It’s hard to believe we’re almost at that time of year—cold and flu season, that is. Now is the time to stock up on basics and defend yourself with nutrition. Maintaining a healthy immune system is your best defense against influenza. In fact, taking a proactive approach will keep you healthier year round. Read these tips on how to stock your pantry with delicious and nutritious foods and snacks. Follow the simple steps below, and you may avoid the tissue box this year.
- Vitamin C – Vitamin C has been found by scientists to be an effective antiviral agent. Besides citrus, try kiwi fruit, mango, and strawberries. Vegetables high in vitamin C are peppers, parsley, broccoli, and kale.
- Vitamin A — Think red and orange–cantaloupe, guava, papaya, passion fruit. For veggies, eat leafy green vegetables and the cruciferous family (broccoli, cauliflower, cabbage)
Vitamin B6 — B6 plays a role in the creation of antibodies in the immune system. Eat plenty of avocados, bananas, and pomegranates. Here’s your chance to increase your intake of legumes. All beans, (kidney, navy, white, black, etc…) have very high amounts of B6 along with brown rice, walnuts, sunflower seeds, and hard wheat.
- Vitamin E – Like Vitamin C, Vitamin E plays a significant role as an antioxidant. Use olive or canola oil. Blackberries, black currants, and boysenberries have adequate amounts of Vitamin E. Snack on almonds, sunflower seeds, and hazelnuts.
- Selenium – Selenium increases immune cell production. Find excellent sources in shellfish, lobsters, crabs, and clams. Brazil nuts are exceptionally high in selenium. Try adding wheat, rice, or oat bran to breakfast cereals or breads to boost your intake.

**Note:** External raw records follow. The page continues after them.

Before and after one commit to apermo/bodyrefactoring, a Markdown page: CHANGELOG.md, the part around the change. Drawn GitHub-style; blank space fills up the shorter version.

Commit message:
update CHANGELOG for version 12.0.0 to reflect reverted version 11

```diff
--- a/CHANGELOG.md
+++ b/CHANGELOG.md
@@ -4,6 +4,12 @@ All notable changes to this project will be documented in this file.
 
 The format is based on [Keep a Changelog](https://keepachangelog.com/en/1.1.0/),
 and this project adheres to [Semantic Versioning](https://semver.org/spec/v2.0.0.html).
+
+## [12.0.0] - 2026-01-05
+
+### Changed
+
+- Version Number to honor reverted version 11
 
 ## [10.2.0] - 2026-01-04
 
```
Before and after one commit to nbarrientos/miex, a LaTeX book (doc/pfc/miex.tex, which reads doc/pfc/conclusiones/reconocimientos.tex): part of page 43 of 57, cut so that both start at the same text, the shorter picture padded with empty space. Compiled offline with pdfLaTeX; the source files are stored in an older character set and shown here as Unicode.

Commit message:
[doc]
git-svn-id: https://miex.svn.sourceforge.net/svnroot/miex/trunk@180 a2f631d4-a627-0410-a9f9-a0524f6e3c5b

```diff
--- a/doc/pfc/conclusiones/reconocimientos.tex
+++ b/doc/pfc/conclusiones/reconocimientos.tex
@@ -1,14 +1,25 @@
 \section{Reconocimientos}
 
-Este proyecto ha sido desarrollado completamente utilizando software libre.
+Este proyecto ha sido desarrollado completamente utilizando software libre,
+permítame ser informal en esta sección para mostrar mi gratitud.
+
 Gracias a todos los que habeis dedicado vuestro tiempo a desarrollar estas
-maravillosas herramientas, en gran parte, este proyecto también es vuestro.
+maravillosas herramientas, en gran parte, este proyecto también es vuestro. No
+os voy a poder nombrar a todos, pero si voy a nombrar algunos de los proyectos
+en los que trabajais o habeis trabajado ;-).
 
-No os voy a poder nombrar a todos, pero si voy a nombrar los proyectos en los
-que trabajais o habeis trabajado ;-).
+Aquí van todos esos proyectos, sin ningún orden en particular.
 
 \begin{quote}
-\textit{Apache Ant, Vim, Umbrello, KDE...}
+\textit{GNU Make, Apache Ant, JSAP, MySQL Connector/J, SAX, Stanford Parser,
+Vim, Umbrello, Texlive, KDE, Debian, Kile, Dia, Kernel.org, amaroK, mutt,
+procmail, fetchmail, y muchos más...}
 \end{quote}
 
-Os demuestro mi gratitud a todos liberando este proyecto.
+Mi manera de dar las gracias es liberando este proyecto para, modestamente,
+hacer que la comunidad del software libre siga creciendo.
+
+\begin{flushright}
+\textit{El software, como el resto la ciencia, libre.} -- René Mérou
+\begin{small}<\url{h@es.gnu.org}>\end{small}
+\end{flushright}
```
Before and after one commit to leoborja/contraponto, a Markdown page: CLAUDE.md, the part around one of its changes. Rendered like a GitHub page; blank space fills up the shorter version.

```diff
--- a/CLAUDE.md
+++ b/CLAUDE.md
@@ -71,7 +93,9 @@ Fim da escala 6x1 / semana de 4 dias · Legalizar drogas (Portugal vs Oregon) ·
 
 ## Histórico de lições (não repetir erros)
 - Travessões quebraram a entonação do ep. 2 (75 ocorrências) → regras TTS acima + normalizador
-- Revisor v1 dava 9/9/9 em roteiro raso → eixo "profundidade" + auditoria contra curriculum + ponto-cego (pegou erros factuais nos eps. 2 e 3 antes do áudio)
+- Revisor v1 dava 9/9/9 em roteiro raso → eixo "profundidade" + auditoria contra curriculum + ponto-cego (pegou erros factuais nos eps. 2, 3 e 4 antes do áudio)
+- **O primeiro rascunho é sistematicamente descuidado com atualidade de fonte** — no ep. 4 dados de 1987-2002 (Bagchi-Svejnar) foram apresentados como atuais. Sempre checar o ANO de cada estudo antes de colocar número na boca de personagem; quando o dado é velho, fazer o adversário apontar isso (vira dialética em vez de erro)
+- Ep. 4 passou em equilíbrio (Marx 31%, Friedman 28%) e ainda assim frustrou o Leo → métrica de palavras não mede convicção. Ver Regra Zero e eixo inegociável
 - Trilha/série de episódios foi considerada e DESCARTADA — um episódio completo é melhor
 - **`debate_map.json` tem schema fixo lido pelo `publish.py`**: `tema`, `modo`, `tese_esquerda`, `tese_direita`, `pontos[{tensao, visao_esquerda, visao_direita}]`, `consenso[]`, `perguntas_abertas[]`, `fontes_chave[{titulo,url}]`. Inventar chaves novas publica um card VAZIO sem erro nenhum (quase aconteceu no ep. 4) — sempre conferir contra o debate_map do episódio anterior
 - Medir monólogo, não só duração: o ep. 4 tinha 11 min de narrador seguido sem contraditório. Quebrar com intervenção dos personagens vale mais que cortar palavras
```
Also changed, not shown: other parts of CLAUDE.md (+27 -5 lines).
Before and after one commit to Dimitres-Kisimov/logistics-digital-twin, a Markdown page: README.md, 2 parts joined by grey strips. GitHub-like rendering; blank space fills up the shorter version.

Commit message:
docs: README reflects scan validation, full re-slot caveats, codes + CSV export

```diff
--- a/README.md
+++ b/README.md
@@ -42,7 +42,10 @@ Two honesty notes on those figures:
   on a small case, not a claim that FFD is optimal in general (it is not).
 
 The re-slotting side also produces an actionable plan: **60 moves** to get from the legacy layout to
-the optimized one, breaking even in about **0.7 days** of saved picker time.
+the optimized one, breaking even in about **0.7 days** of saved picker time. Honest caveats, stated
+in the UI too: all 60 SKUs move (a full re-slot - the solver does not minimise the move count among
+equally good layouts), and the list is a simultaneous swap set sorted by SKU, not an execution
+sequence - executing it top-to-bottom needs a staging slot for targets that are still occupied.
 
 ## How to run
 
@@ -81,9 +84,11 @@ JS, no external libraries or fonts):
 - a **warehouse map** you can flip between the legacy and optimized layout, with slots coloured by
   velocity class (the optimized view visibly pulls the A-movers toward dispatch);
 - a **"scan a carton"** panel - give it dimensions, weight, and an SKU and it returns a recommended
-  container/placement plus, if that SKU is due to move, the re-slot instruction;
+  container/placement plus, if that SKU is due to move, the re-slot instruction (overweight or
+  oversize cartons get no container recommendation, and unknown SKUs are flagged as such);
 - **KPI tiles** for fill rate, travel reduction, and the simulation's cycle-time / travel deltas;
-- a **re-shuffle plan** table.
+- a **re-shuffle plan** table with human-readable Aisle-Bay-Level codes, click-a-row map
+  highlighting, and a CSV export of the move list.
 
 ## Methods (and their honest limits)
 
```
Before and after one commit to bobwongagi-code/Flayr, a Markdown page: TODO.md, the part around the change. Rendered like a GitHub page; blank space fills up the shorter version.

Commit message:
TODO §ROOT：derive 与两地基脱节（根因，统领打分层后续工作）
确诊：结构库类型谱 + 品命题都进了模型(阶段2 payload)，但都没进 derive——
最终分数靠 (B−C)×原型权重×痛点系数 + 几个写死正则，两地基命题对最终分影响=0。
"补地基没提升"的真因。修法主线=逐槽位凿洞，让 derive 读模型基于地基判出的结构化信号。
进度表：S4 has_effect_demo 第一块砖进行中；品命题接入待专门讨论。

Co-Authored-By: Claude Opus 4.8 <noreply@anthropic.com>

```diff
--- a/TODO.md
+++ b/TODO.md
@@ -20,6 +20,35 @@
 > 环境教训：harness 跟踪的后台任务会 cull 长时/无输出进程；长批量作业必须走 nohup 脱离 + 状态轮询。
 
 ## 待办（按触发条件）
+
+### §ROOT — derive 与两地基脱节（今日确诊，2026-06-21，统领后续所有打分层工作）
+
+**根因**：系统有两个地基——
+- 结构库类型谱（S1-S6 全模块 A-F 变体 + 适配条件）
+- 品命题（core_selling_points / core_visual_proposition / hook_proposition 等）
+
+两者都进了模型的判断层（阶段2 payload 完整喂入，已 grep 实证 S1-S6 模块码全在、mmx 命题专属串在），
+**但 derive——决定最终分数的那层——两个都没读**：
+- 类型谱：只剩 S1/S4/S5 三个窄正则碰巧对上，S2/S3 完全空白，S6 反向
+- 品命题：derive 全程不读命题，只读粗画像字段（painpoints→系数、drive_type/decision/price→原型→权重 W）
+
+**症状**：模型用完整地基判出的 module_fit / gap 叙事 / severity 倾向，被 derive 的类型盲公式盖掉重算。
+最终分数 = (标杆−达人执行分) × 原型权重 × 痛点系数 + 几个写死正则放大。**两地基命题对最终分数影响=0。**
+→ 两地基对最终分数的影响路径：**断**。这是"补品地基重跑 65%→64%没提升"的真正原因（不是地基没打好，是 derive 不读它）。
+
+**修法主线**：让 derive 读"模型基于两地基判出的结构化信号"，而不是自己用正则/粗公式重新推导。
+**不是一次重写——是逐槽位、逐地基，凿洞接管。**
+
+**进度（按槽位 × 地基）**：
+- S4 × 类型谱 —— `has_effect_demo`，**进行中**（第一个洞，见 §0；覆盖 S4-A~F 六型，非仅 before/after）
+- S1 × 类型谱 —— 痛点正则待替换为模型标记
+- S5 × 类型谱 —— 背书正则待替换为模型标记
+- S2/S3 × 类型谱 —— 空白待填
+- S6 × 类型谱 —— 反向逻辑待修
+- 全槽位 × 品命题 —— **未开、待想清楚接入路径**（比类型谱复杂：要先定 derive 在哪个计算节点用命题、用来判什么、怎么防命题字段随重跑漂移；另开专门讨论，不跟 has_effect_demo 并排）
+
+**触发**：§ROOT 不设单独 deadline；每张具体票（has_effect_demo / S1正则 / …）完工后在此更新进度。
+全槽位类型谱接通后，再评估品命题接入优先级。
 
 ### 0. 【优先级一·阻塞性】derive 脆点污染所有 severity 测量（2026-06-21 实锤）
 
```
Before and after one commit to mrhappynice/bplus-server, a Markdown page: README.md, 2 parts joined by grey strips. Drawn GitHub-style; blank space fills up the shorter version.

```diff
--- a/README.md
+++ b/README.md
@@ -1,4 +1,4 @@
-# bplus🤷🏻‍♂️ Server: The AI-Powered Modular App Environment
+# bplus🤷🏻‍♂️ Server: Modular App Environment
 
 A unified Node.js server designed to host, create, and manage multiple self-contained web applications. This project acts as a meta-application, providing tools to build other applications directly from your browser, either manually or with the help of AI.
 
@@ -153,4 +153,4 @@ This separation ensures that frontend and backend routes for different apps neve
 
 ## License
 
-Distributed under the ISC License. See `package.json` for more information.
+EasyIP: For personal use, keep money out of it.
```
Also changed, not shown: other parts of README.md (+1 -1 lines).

- Boost T cells with tea — The Chinese have known the healing power of green tea for generations. Many believe that the unprocessed tea leaves can help to prevent or even cure many chronic diseases including heart disease, cancer and dementia. Research now confirms that consuming tea can help your immune system to operate at peak efficiency to fight those invading germs. Add ginger-another great immune booster.
The only cure for colds and flus is your body’s immune system, which means staying focused on nutrition–not antibiotics. Most cold and flu medications only mask symptoms, while you are still contagious to others.
Remember that most colds and flus are caught by placing your infected hands to your eyes or nose, so washing your hands is one of the most important things you can do outside of diet. And don’t forget to drink water, 8-10 glasses a day. Let the battle begin!